She saved four match points on a hot and blustery afternoon but framed a smash on the fifth to give Pera the biggest win of her career.
The 23-year-old lost in qualifying and only made it into the main draw of a Slam for the first time as a lucky loser, after another player withdrew through injury.
The Croatia-born American goes on to face Barbora Strycova in the third round after the Czech 20th seed beat Spain’s Lara Arruabarrena 6-3 6-4.
‘I was a little uncoordinated today’
Konta could not cope with the pace and depth coming at her on show court two, as Pera attacked relentlessly off her returns and forehand.
The Briton’s serve failed to make its usual impact, with the average speed down 9kmph on her previous match as she finished without hitting a single ace.
Despite landing 70% of her first serves, she would end the match having won just 54% of those points, while 14 winners illustrated her struggle to hit through Pera.
“I think my serve definitely let me down a little bit today,” Konta said.
An overhead that was completely missed, followed soon after by a mis-hit smash on match point, summed up the way her game had unravelled.
“I do think I was a little uncoordinated today,” Konta told BBC Radio 5 live.
“I don’t think I’ve fallen over on my own two feet since I was going through growth spurts.”
Pera pressure too much for Konta
It was clear from the outset that Pera was going to provide a far sterner test than her ranking suggested, with a break point going begging in the first game.
A “come on!” from Konta just for holding serve at 3-3 told of the pressure that Pera was applying, and two brilliant returns gave the American the only break of the first set.
The conditions were playing their part, with Konta missing successive backhands from mid-court as the wind swirled, but two double faults in a row suggested the occasion might finally be getting to Pera as she slipped 2-0 behind in the second set.
That theory was debunked within minutes as Pera tore into another Konta service game, breaking straight back after the Briton telegraphed a poor drop shot.
Konta was under huge pressure now, battling well to save five break points before Pera made the seemingly decisive breakthrough at 4-3.
There was a final flash of resistance from Konta.
She staved off three match points and then broke to level at 5-5, but a desperate service game followed and she would end up flat on her back on the baseline as Pera broke for a fourth time.

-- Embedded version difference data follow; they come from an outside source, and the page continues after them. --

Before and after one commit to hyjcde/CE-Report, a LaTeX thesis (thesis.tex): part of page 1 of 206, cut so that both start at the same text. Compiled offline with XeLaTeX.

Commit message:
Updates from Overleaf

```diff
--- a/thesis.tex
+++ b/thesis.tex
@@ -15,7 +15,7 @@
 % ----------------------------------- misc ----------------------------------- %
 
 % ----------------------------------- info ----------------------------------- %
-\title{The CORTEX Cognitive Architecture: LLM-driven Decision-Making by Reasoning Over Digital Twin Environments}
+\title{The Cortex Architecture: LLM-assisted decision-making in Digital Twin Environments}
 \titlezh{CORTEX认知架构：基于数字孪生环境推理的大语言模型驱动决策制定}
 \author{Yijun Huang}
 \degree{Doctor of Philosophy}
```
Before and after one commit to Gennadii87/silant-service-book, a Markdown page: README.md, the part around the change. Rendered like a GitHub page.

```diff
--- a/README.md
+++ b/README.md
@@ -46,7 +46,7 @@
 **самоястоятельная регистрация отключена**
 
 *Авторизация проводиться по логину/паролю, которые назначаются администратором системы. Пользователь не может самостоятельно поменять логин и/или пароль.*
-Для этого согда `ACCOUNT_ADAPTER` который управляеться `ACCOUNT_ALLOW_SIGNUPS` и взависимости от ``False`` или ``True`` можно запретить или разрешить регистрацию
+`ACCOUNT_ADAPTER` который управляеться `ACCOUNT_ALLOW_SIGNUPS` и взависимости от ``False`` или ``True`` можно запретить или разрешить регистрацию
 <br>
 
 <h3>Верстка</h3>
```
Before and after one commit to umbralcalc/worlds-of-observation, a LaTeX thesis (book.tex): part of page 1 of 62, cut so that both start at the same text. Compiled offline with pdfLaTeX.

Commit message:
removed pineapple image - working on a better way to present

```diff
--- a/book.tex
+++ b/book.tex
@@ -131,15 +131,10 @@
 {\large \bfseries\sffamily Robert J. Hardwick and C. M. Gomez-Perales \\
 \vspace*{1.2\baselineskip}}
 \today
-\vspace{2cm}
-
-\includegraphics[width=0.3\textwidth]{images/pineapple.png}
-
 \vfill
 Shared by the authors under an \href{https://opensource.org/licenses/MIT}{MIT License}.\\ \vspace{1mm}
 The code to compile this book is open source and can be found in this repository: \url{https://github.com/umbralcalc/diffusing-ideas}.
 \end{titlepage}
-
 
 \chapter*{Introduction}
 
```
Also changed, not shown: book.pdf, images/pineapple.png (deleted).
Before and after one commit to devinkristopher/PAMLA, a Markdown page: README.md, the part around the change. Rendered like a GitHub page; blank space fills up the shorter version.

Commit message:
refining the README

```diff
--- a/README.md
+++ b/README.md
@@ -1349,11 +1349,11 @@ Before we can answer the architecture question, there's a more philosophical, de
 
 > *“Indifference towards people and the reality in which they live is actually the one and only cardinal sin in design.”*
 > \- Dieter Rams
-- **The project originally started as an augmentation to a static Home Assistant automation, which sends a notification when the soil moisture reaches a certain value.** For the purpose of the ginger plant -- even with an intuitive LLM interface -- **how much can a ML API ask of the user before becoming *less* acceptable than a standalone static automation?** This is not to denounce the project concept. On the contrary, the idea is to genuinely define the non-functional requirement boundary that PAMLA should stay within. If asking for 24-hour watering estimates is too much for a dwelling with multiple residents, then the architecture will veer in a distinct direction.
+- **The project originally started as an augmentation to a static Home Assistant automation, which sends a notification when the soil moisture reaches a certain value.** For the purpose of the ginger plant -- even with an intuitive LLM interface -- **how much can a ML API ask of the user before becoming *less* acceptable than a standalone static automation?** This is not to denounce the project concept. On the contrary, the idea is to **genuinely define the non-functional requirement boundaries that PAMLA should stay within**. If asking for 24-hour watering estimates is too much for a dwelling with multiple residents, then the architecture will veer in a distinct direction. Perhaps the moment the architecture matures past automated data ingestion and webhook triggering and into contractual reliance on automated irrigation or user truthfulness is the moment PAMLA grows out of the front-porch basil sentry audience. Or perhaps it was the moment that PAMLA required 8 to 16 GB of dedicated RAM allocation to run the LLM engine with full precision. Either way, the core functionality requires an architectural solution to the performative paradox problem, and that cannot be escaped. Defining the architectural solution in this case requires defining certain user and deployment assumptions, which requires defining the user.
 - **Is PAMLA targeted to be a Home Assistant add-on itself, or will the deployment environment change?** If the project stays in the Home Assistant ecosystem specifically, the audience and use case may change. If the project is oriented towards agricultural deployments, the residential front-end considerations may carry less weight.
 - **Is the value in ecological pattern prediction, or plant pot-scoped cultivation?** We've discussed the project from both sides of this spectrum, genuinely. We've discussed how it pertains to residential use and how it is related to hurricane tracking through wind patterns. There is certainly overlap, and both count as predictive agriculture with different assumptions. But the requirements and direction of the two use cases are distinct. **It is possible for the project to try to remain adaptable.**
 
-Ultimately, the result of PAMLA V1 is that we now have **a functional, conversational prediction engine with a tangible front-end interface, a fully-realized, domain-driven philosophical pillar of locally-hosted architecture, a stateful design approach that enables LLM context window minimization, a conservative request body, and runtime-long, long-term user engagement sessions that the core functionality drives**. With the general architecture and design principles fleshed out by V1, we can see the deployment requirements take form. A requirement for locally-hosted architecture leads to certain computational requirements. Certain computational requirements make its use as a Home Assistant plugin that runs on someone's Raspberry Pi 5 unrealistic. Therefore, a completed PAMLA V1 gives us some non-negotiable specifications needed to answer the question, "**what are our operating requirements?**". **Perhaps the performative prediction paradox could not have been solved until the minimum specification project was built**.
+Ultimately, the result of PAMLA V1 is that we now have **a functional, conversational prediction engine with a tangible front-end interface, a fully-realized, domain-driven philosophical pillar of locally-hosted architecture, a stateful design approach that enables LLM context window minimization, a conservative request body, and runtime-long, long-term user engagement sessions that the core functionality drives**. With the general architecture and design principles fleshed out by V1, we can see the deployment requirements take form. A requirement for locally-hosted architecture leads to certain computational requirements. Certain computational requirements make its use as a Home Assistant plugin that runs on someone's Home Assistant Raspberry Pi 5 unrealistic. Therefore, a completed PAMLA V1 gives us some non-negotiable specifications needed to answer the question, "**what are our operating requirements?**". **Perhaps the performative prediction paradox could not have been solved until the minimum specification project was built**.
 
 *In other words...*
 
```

With her game creaking, Konta’s spirit remained willing at least.
A fourth match point was seen off before Pera finally clinched the win of her life, when the Briton could only frame a smash into the stands on match point number five.
“I just didn’t play great,” Konta added. “I think it’s a part of tennis. It’s a part of everyone’s career.
“I think you can count on one hand how many perfect matches you have.
“I’d like to think as the season goes on and as I keep putting the work in, that I’ll just keep trying to find a way.”
BBC Sport tennis correspondent Russell Fuller
Pera hit nearly twice as many winners as Konta, and at times she made the ninth seed’s serve look lightweight. She was simply magnificent, and played with aggression and freedom for virtually the entire match.
There was no great spark from Konta in the first set, but she appeared comfortable enough until a barrage of winners gave Pera a love break and ultimately the first set.
Anxiety spread through Konta in the second set. She somehow lost her footing and played no shot to a Pera return which gave the American a 6-5 lead. The glare of the scorching midday sun was intense, and serves and overheads started coming off the frame of Konta’s racquet: decisively, when match point down for a fifth time.
Konta enjoyed a consistent run of success (away from the clay) for the two years after she first made a name for herself at the 2015 US Open. She has now lost eight of her last 11 matches, and along with new coach Michael Joyce has a problem or two to solve in the coming weeks.